» **DATA FOR THIS TASK**:
===============

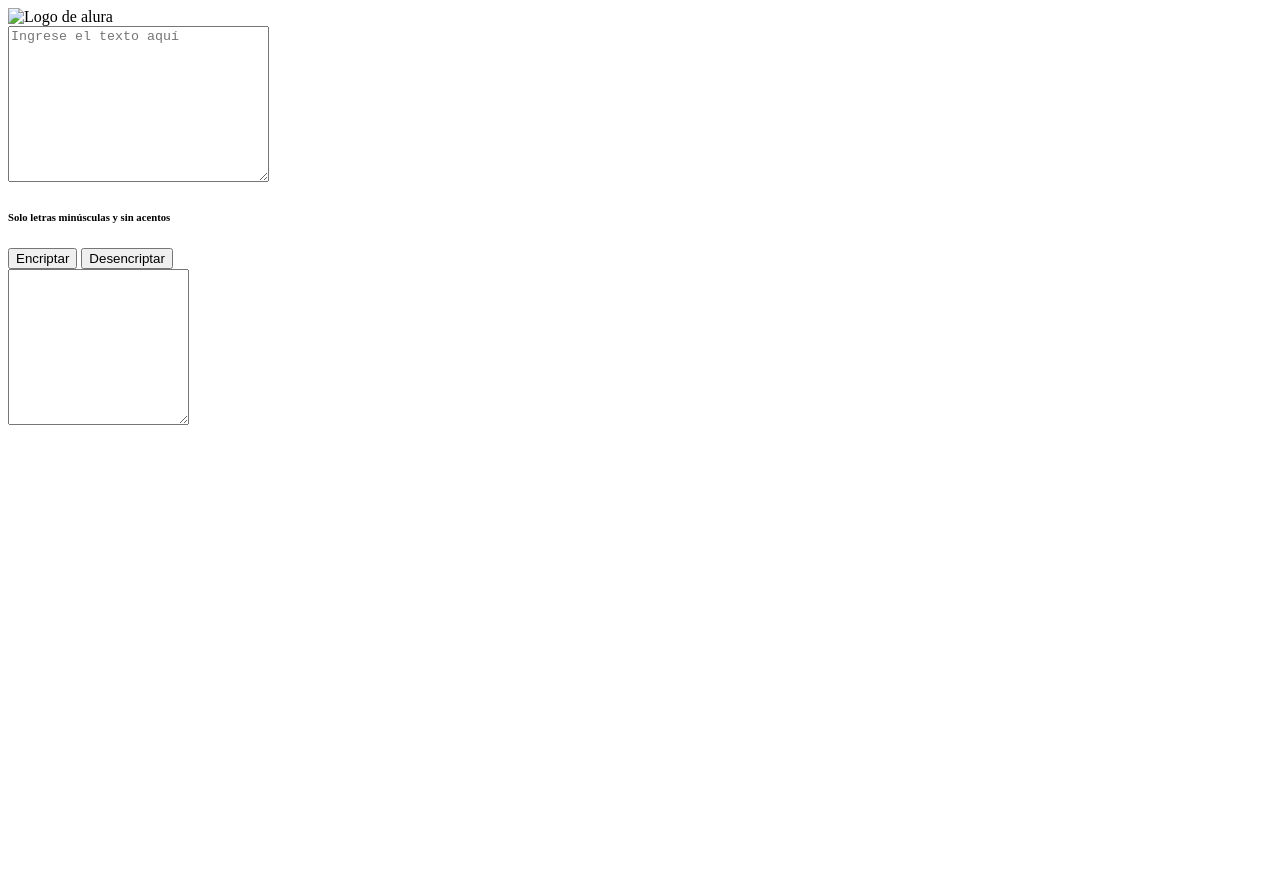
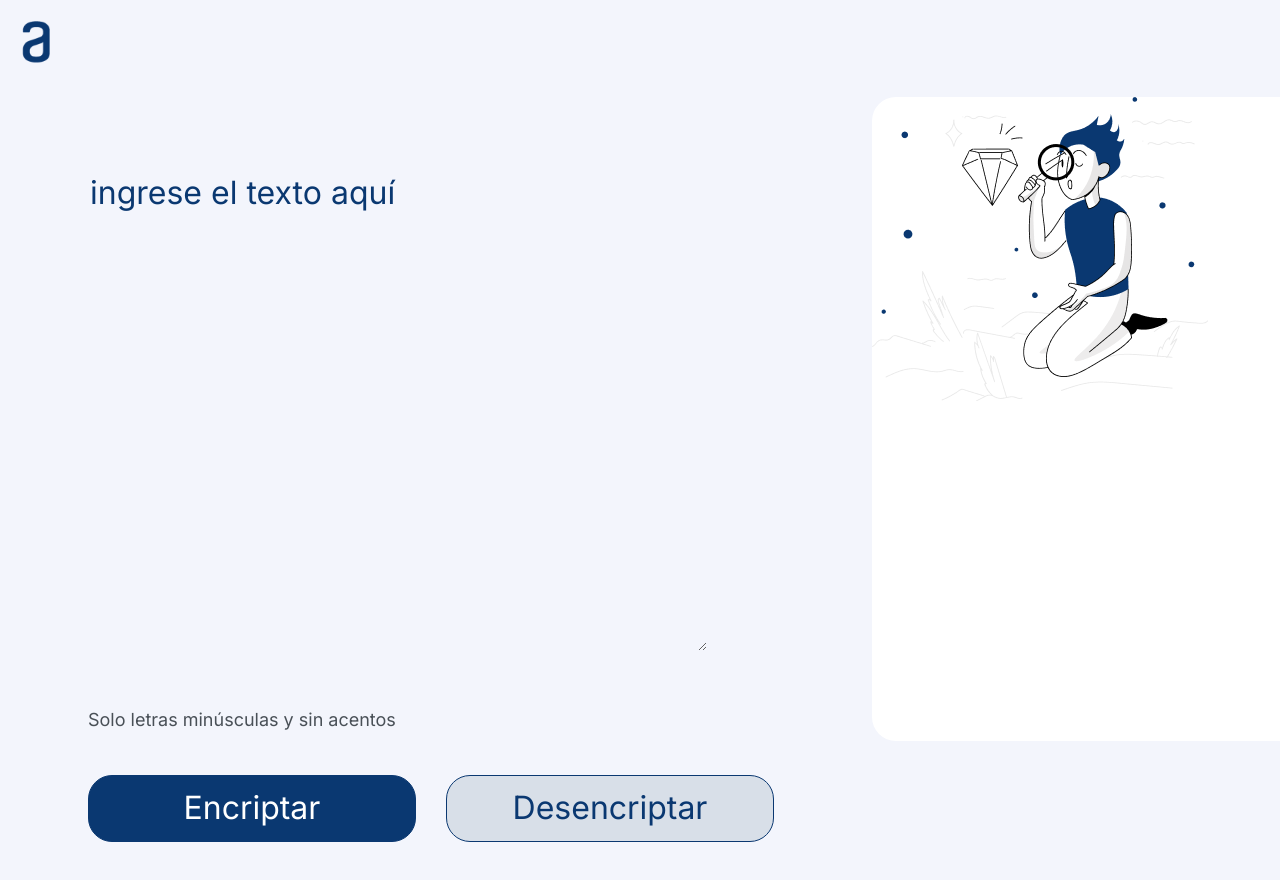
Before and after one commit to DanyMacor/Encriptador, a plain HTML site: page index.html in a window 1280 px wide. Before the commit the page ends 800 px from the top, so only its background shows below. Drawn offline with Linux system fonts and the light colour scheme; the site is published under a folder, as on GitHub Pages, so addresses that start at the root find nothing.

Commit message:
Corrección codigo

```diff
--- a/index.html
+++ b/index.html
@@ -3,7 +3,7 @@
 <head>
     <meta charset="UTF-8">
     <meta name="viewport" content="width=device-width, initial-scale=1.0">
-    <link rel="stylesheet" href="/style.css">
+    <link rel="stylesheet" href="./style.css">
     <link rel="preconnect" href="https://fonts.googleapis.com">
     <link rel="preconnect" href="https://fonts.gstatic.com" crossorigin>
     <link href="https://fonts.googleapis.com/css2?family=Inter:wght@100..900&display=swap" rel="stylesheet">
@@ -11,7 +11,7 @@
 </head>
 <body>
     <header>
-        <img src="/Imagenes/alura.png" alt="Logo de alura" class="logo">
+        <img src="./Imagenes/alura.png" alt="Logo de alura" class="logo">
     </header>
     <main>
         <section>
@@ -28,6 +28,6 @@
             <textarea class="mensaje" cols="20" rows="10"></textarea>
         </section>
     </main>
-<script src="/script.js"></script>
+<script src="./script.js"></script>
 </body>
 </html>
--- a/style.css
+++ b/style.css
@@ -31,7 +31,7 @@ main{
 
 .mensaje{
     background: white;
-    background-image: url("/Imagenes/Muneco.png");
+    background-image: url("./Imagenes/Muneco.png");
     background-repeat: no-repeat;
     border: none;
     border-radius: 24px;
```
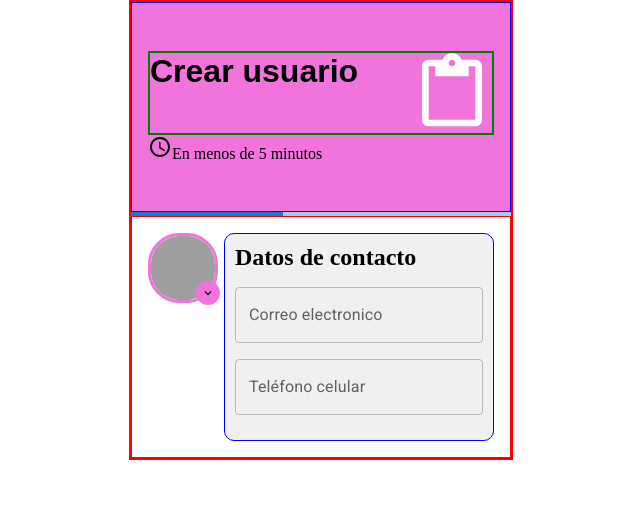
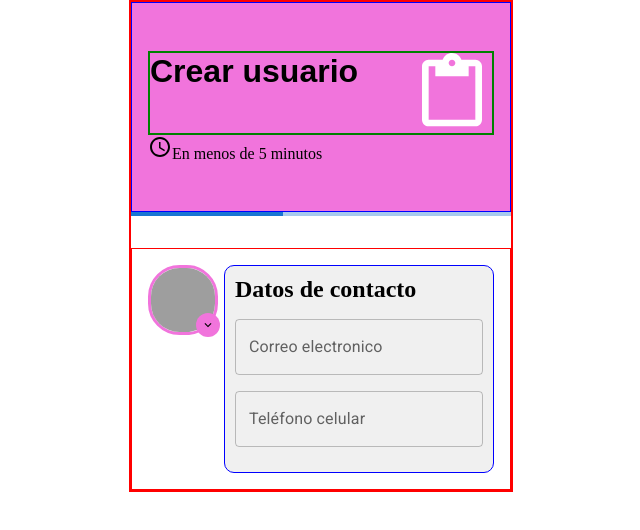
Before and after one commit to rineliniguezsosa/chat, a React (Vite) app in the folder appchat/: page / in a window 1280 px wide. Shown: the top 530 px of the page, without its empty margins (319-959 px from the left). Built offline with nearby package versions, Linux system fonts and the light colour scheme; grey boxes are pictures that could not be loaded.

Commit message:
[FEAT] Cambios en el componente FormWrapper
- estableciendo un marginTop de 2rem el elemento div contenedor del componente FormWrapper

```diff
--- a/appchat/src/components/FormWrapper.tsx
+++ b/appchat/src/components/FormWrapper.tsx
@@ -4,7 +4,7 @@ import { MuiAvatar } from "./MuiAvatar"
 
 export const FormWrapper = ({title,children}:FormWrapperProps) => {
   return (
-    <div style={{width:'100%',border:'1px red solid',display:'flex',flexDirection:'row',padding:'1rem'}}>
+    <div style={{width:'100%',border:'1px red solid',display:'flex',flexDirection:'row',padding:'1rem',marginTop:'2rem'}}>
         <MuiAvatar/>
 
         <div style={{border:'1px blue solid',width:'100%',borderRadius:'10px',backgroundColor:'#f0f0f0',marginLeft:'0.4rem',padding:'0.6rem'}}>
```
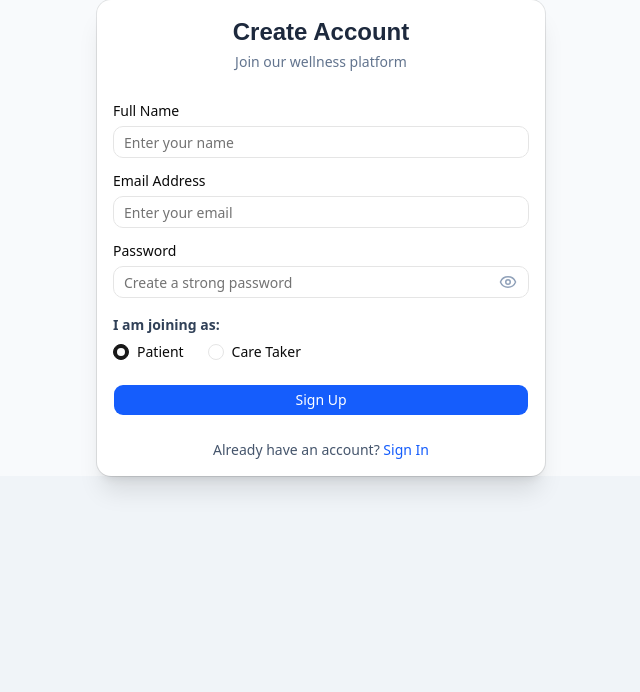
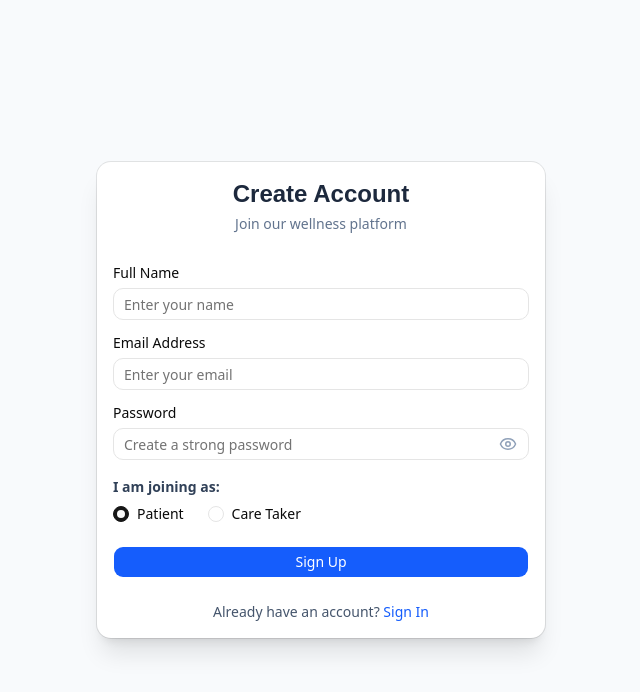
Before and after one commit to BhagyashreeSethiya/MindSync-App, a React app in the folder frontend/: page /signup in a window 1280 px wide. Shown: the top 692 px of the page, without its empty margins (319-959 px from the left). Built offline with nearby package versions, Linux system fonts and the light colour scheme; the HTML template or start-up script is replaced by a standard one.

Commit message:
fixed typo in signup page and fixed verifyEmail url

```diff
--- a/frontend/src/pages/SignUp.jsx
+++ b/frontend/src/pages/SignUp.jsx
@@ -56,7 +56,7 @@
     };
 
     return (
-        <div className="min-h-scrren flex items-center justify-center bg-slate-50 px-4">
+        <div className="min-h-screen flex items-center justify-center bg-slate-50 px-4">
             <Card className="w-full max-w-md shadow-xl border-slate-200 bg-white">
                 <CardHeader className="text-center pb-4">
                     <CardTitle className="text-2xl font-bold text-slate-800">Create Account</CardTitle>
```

===============

» **ACTIVITY**: Restate the whole of the material word for word without the pictures.

» **TASK RESPONSE**:
Before and after one commit to DanyMacor/Encriptador, a plain HTML site: page index.html in a window 1280 px wide. Before the commit the page ends 800 px from the top, so only its background shows below. Drawn offline with Linux system fonts and the light colour scheme; the site is published under a folder, as on GitHub Pages, so addresses that start at the root find nothing.

Commit message:
Corrección codigo

```diff
--- a/index.html
+++ b/index.html
@@ -3,7 +3,7 @@
 <head>
     <meta charset="UTF-8">
     <meta name="viewport" content="width=device-width, initial-scale=1.0">
-    <link rel="stylesheet" href="/style.css">
+    <link rel="stylesheet" href="./style.css">
     <link rel="preconnect" href="https://fonts.googleapis.com">
     <link rel="preconnect" href="https://fonts.gstatic.com" crossorigin>
     <link href="https://fonts.googleapis.com/css2?family=Inter:wght@100..900&display=swap" rel="stylesheet">
@@ -11,7 +11,7 @@
 </head>
 <body>
     <header>
-        <img src="/Imagenes/alura.png" alt="Logo de alura" class="logo">
+        <img src="./Imagenes/alura.png" alt="Logo de alura" class="logo">
     </header>
     <main>
         <section>
@@ -28,6 +28,6 @@
             <textarea class="mensaje" cols="20" rows="10"></textarea>
         </section>
     </main>
-<script src="/script.js"></script>
+<script src="./script.js"></script>
 </body>
 </html>
--- a/style.css
+++ b/style.css
@@ -31,7 +31,7 @@ main{
 
 .mensaje{
     background: white;
-    background-image: url("/Imagenes/Muneco.png");
+    background-image: url("./Imagenes/Muneco.png");
     background-repeat: no-repeat;
     border: none;
     border-radius: 24px;
```
Before and after one commit to rineliniguezsosa/chat, a React (Vite) app in the folder appchat/: page / in a window 1280 px wide. Shown: the top 530 px of the page, without its empty margins (319-959 px from the left). Built offline with nearby package versions, Linux system fonts and the light colour scheme; grey boxes are pictures that could not be loaded.

Commit message:
[FEAT] Cambios en el componente FormWrapper
- estableciendo un marginTop de 2rem el elemento div contenedor del componente FormWrapper

```diff
--- a/appchat/src/components/FormWrapper.tsx
+++ b/appchat/src/components/FormWrapper.tsx
@@ -4,7 +4,7 @@ import { MuiAvatar } from "./MuiAvatar"
 
 export const FormWrapper = ({title,children}:FormWrapperProps) => {
   return (
-    <div style={{width:'100%',border:'1px red solid',display:'flex',flexDirection:'row',padding:'1rem'}}>
+    <div style={{width:'100%',border:'1px red solid',display:'flex',flexDirection:'row',padding:'1rem',marginTop:'2rem'}}>
         <MuiAvatar/>
 
         <div style={{border:'1px blue solid',width:'100%',borderRadius:'10px',backgroundColor:'#f0f0f0',marginLeft:'0.4rem',padding:'0.6rem'}}>
```
Before and after one commit to BhagyashreeSethiya/MindSync-App, a React app in the folder frontend/: page /signup in a window 1280 px wide. Shown: the top 692 px of the page, without its empty margins (319-959 px from the left). Built offline with nearby package versions, Linux system fonts and the light colour scheme; the HTML template or start-up script is replaced by a standard one.

Commit message:
fixed typo in signup page and fixed verifyEmail url

```diff
--- a/frontend/src/pages/SignUp.jsx
+++ b/frontend/src/pages/SignUp.jsx
@@ -56,7 +56,7 @@
     };
 
     return (
-        <div className="min-h-scrren flex items-center justify-center bg-slate-50 px-4">
+        <div className="min-h-screen flex items-center justify-center bg-slate-50 px-4">
             <Card className="w-full max-w-md shadow-xl border-slate-200 bg-white">
                 <CardHeader className="text-center pb-4">
                     <CardTitle className="text-2xl font-bold text-slate-800">Create Account</CardTitle>
```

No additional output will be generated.